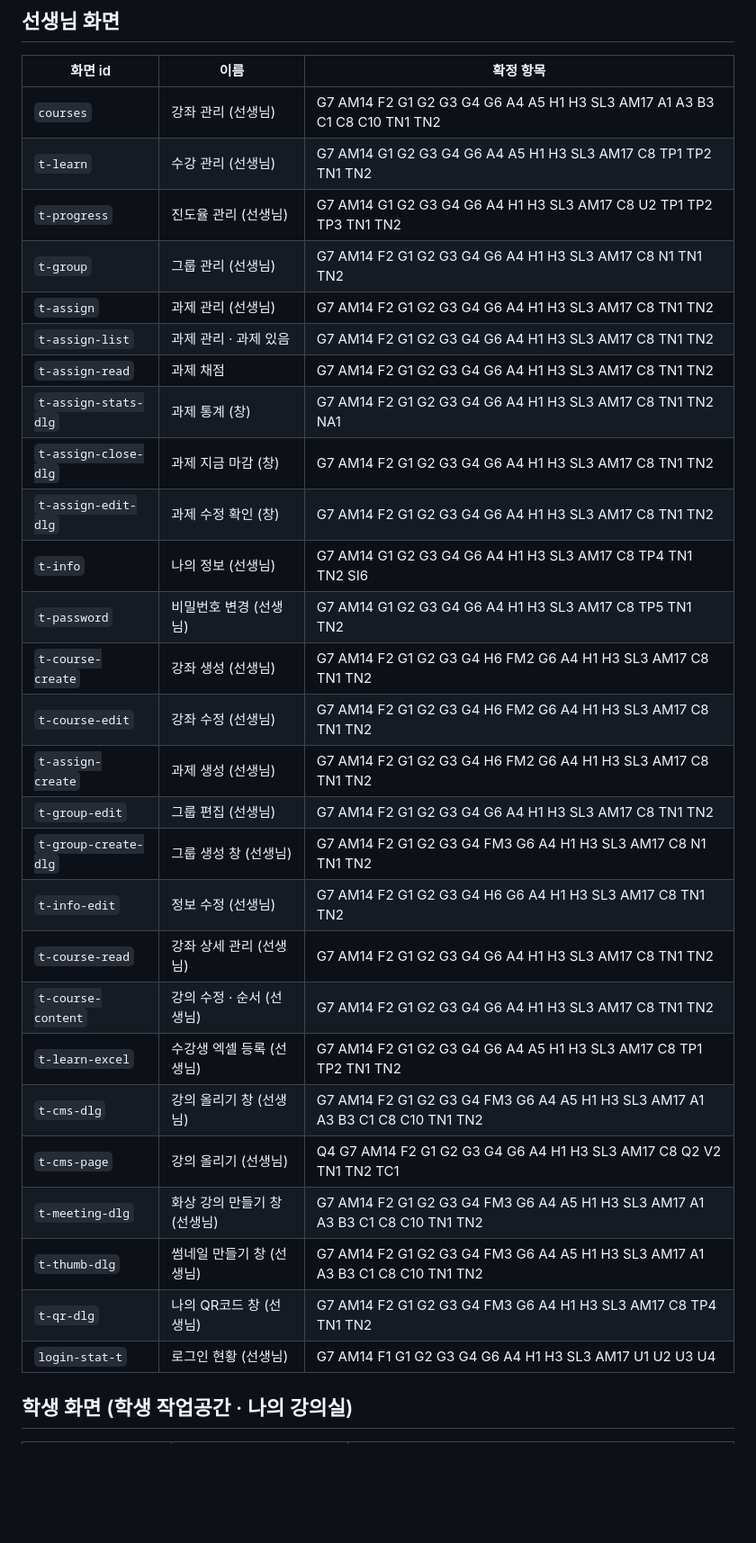
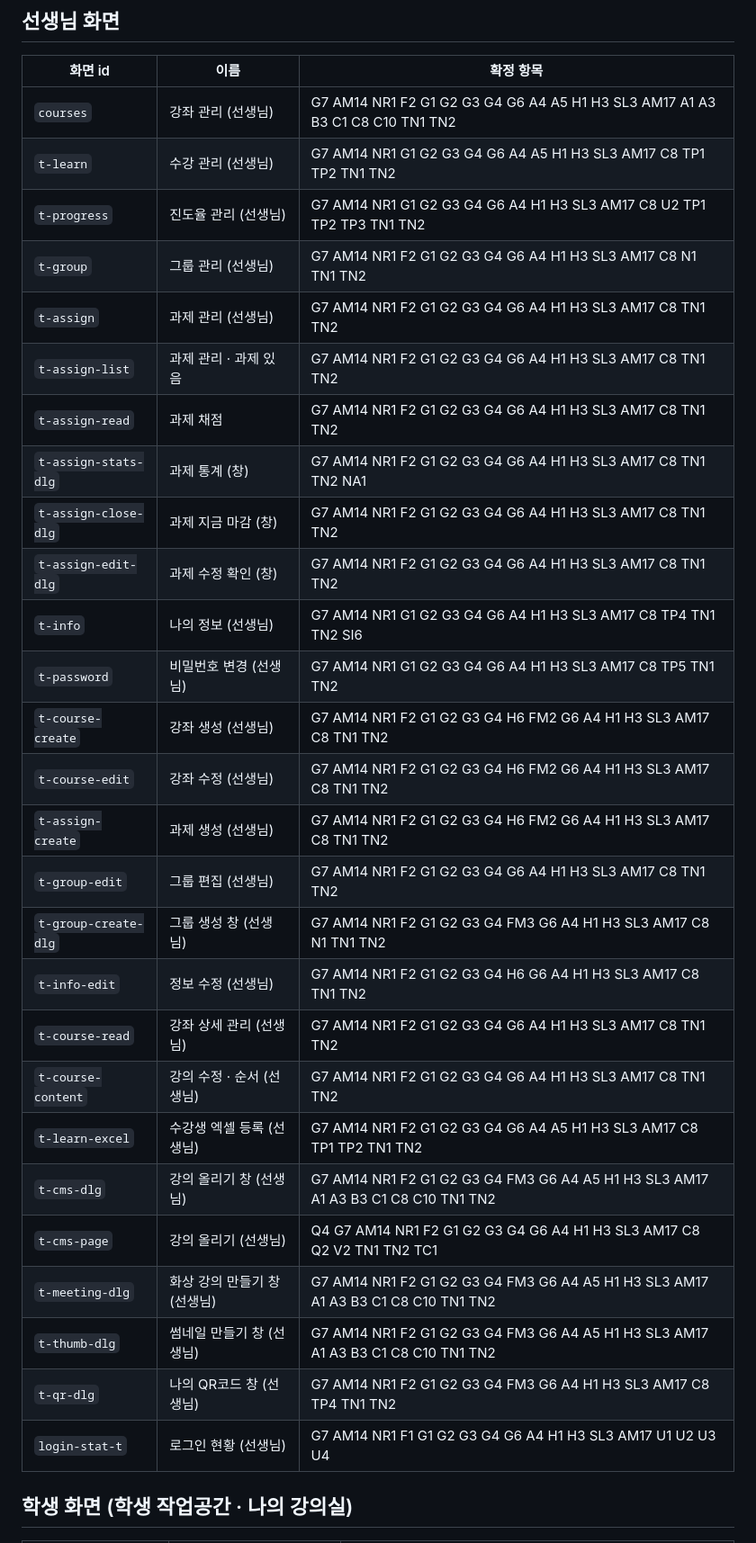
Before and after one commit to ssm5719/cl, a Markdown page: handoff/07-화면목록.md, the part around one of its changes. Shown at 90% size. Rendered like a GitHub page; blank space fills up the shorter version.

```diff
--- a/handoff/07-화면목록.md
+++ b/handoff/07-화면목록.md
@@ -59,33 +59,33 @@
 
 | 화면 id | 이름 | 확정 항목 |
 | --- | --- | --- |
-| `courses` | 강좌 관리 (선생님) | G7 AM14 F2 G1 G2 G3 G4 G6 A4 A5 H1 H3 SL3 AM17 A1 A3 B3 C1 C8 C10 TN1 TN2 |
-| `t-learn` | 수강 관리 (선생님) | G7 AM14 G1 G2 G3 G4 G6 A4 A5 H1 H3 SL3 AM17 C8 TP1 TP2 TN1 TN2 |
-| `t-progress` | 진도율 관리 (선생님) | G7 AM14 G1 G2 G3 G4 G6 A4 H1 H3 SL3 AM17 C8 U2 TP1 TP2 TP3 TN1 TN2 |
-| `t-group` | 그룹 관리 (선생님) | G7 AM14 F2 G1 G2 G3 G4 G6 A4 H1 H3 SL3 AM17 C8 N1 TN1 TN2 |
-| `t-assign` | 과제 관리 (선생님) | G7 AM14 F2 G1 G2 G3 G4 G6 A4 H1 H3 SL3 AM17 C8 TN1 TN2 |
-| `t-assign-list` | 과제 관리 · 과제 있음 | G7 AM14 F2 G1 G2 G3 G4 G6 A4 H1 H3 SL3 AM17 C8 TN1 TN2 |
-| `t-assign-read` | 과제 채점 | G7 AM14 F2 G1 G2 G3 G4 G6 A4 H1 H3 SL3 AM17 C8 TN1 TN2 |
-| `t-assign-stats-dlg` | 과제 통계 (창) | G7 AM14 F2 G1 G2 G3 G4 G6 A4 H1 H3 SL3 AM17 C8 TN1 TN2 NA1 |
-| `t-assign-close-dlg` | 과제 지금 마감 (창) | G7 AM14 F2 G1 G2 G3 G4 G6 A4 H1 H3 SL3 AM17 C8 TN1 TN2 |
-| `t-assign-edit-dlg` | 과제 수정 확인 (창) | G7 AM14 F2 G1 G2 G3 G4 G6 A4 H1 H3 SL3 AM17 C8 TN1 TN2 |
-| `t-info` | 나의 정보 (선생님) | G7 AM14 G1 G2 G3 G4 G6 A4 H1 H3 SL3 AM17 C8 TP4 TN1 TN2 SI6 |
-| `t-password` | 비밀번호 변경 (선생님) | G7 AM14 G1 G2 G3 G4 G6 A4 H1 H3 SL3 AM17 C8 TP5 TN1 TN2 |
-| `t-course-create` | 강좌 생성 (선생님) | G7 AM14 F2 G1 G2 G3 G4 H6 FM2 G6 A4 H1 H3 SL3 AM17 C8 TN1 TN2 |
-| `t-course-edit` | 강좌 수정 (선생님) | G7 AM14 F2 G1 G2 G3 G4 H6 FM2 G6 A4 H1 H3 SL3 AM17 C8 TN1 TN2 |
-| `t-assign-create` | 과제 생성 (선생님) | G7 AM14 F2 G1 G2 G3 G4 H6 FM2 G6 A4 H1 H3 SL3 AM17 C8 TN1 TN2 |
-| `t-group-edit` | 그룹 편집 (선생님) | G7 AM14 F2 G1 G2 G3 G4 G6 A4 H1 H3 SL3 AM17 C8 TN1 TN2 |
-| `t-group-create-dlg` | 그룹 생성 창 (선생님) | G7 AM14 F2 G1 G2 G3 G4 FM3 G6 A4 H1 H3 SL3 AM17 C8 N1 TN1 TN2 |
-| `t-info-edit` | 정보 수정 (선생님) | G7 AM14 F2 G1 G2 G3 G4 H6 G6 A4 H1 H3 SL3 AM17 C8 TN1 TN2 |
-| `t-course-read` | 강좌 상세 관리 (선생님) | G7 AM14 F2 G1 G2 G3 G4 G6 A4 H1 H3 SL3 AM17 C8 TN1 TN2 |
-| `t-course-content` | 강의 수정 · 순서 (선생님) | G7 AM14 F2 G1 G2 G3 G4 G6 A4 H1 H3 SL3 AM17 C8 TN1 TN2 |
-| `t-learn-excel` | 수강생 엑셀 등록 (선생님) | G7 AM14 F2 G1 G2 G3 G4 G6 A4 A5 H1 H3 SL3 AM17 C8 TP1 TP2 TN1 TN2 |
-| `t-cms-dlg` | 강의 올리기 창 (선생님) | G7 AM14 F2 G1 G2 G3 G4 FM3 G6 A4 A5 H1 H3 SL3 AM17 A1 A3 B3 C1 C8 C10 TN1 TN2 |
-| `t-cms-page` | 강의 올리기 (선생님) | Q4 G7 AM14 F2 G1 G2 G3 G4 G6 A4 H1 H3 SL3 AM17 C8 Q2 V2 TN1 TN2 TC1 |
-| `t-meeting-dlg` | 화상 강의 만들기 창 (선생님) | G7 AM14 F2 G1 G2 G3 G4 FM3 G6 A4 A5 H1 H3 SL3 AM17 A1 A3 B3 C1 C8 C10 TN1 TN2 |
-| `t-thumb-dlg` | 썸네일 만들기 창 (선생님) | G7 AM14 F2 G1 G2 G3 G4 FM3 G6 A4 A5 H1 H3 SL3 AM17 A1 A3 B3 C1 C8 C10 TN1 TN2 |
-| `t-qr-dlg` | 나의 QR코드 창 (선생님) | G7 AM14 F2 G1 G2 G3 G4 FM3 G6 A4 H1 H3 SL3 AM17 C8 TP4 TN1 TN2 |
-| `login-stat-t` | 로그인 현황 (선생님) | G7 AM14 F1 G1 G2 G3 G4 G6 A4 H1 H3 SL3 AM17 U1 U2 U3 U4 |
+| `courses` | 강좌 관리 (선생님) | G7 AM14 NR1 F2 G1 G2 G3 G4 G6 A4 A5 H1 H3 SL3 AM17 A1 A3 B3 C1 C8 C10 TN1 TN2 |
+| `t-learn` | 수강 관리 (선생님) | G7 AM14 NR1 G1 G2 G3 G4 G6 A4 A5 H1 H3 SL3 AM17 C8 TP1 TP2 TN1 TN2 |
+| `t-progress` | 진도율 관리 (선생님) | G7 AM14 NR1 G1 G2 G3 G4 G6 A4 H1 H3 SL3 AM17 C8 U2 TP1 TP2 TP3 TN1 TN2 |
+| `t-group` | 그룹 관리 (선생님) | G7 AM14 NR1 F2 G1 G2 G3 G4 G6 A4 H1 H3 SL3 AM17 C8 N1 TN1 TN2 |
+| `t-assign` | 과제 관리 (선생님) | G7 AM14 NR1 F2 G1 G2 G3 G4 G6 A4 H1 H3 SL3 AM17 C8 TN1 TN2 |
+| `t-assign-list` | 과제 관리 · 과제 있음 | G7 AM14 NR1 F2 G1 G2 G3 G4 G6 A4 H1 H3 SL3 AM17 C8 TN1 TN2 |
+| `t-assign-read` | 과제 채점 | G7 AM14 NR1 F2 G1 G2 G3 G4 G6 A4 H1 H3 SL3 AM17 C8 TN1 TN2 |
+| `t-assign-stats-dlg` | 과제 통계 (창) | G7 AM14 NR1 F2 G1 G2 G3 G4 G6 A4 H1 H3 SL3 AM17 C8 TN1 TN2 NA1 |
+| `t-assign-close-dlg` | 과제 지금 마감 (창) | G7 AM14 NR1 F2 G1 G2 G3 G4 G6 A4 H1 H3 SL3 AM17 C8 TN1 TN2 |
+| `t-assign-edit-dlg` | 과제 수정 확인 (창) | G7 AM14 NR1 F2 G1 G2 G3 G4 G6 A4 H1 H3 SL3 AM17 C8 TN1 TN2 |
+| `t-info` | 나의 정보 (선생님) | G7 AM14 NR1 G1 G2 G3 G4 G6 A4 H1 H3 SL3 AM17 C8 TP4 TN1 TN2 SI6 |
+| `t-password` | 비밀번호 변경 (선생님) | G7 AM14 NR1 G1 G2 G3 G4 G6 A4 H1 H3 SL3 AM17 C8 TP5 TN1 TN2 |
+| `t-course-create` | 강좌 생성 (선생님) | G7 AM14 NR1 F2 G1 G2 G3 G4 H6 FM2 G6 A4 H1 H3 SL3 AM17 C8 TN1 TN2 |
+| `t-course-edit` | 강좌 수정 (선생님) | G7 AM14 NR1 F2 G1 G2 G3 G4 H6 FM2 G6 A4 H1 H3 SL3 AM17 C8 TN1 TN2 |
+| `t-assign-create` | 과제 생성 (선생님) | G7 AM14 NR1 F2 G1 G2 G3 G4 H6 FM2 G6 A4 H1 H3 SL3 AM17 C8 TN1 TN2 |
+| `t-group-edit` | 그룹 편집 (선생님) | G7 AM14 NR1 F2 G1 G2 G3 G4 G6 A4 H1 H3 SL3 AM17 C8 TN1 TN2 |
+| `t-group-create-dlg` | 그룹 생성 창 (선생님) | G7 AM14 NR1 F2 G1 G2 G3 G4 FM3 G6 A4 H1 H3 SL3 AM17 C8 N1 TN1 TN2 |
+| `t-info-edit` | 정보 수정 (선생님) | G7 AM14 NR1 F2 G1 G2 G3 G4 H6 G6 A4 H1 H3 SL3 AM17 C8 TN1 TN2 |
+| `t-course-read` | 강좌 상세 관리 (선생님) | G7 AM14 NR1 F2 G1 G2 G3 G4 G6 A4 H1 H3 SL3 AM17 C8 TN1 TN2 |
+| `t-course-content` | 강의 수정 · 순서 (선생님) | G7 AM14 NR1 F2 G1 G2 G3 G4 G6 A4 H1 H3 SL3 AM17 C8 TN1 TN2 |
+| `t-learn-excel` | 수강생 엑셀 등록 (선생님) | G7 AM14 NR1 F2 G1 G2 G3 G4 G6 A4 A5 H1 H3 SL3 AM17 C8 TP1 TP2 TN1 TN2 |
+| `t-cms-dlg` | 강의 올리기 창 (선생님) | G7 AM14 NR1 F2 G1 G2 G3 G4 FM3 G6 A4 A5 H1 H3 SL3 AM17 A1 A3 B3 C1 C8 C10 TN1 TN2 |
+| `t-cms-page` | 강의 올리기 (선생님) | Q4 G7 AM14 NR1 F2 G1 G2 G3 G4 G6 A4 H1 H3 SL3 AM17 C8 Q2 V2 TN1 TN2 TC1 |
+| `t-meeting-dlg` | 화상 강의 만들기 창 (선생님) | G7 AM14 NR1 F2 G1 G2 G3 G4 FM3 G6 A4 A5 H1 H3 SL3 AM17 A1 A3 B3 C1 C8 C10 TN1 TN2 |
+| `t-thumb-dlg` | 썸네일 만들기 창 (선생님) | G7 AM14 NR1 F2 G1 G2 G3 G4 FM3 G6 A4 A5 H1 H3 SL3 AM17 A1 A3 B3 C1 C8 C10 TN1 TN2 |
+| `t-qr-dlg` | 나의 QR코드 창 (선생님) | G7 AM14 NR1 F2 G1 G2 G3 G4 FM3 G6 A4 H1 H3 SL3 AM17 C8 TP4 TN1 TN2 |
+| `login-stat-t` | 로그인 현황 (선생님) | G7 AM14 NR1 F1 G1 G2 G3 G4 G6 A4 H1 H3 SL3 AM17 U1 U2 U3 U4 |
 
 ## 학생 화면 (학생 작업공간 · 나의 강의실)
 
```
Also changed, not shown: other parts of handoff/07-화면목록.md (+96 -96 lines), handoff/01-공통.md (+2 -2 lines), lab/idx.png (added), 3 other files.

What you need to do: Give the number of lines in the records that contain the string "courses", and write nothing besides that number.

Written answer: 2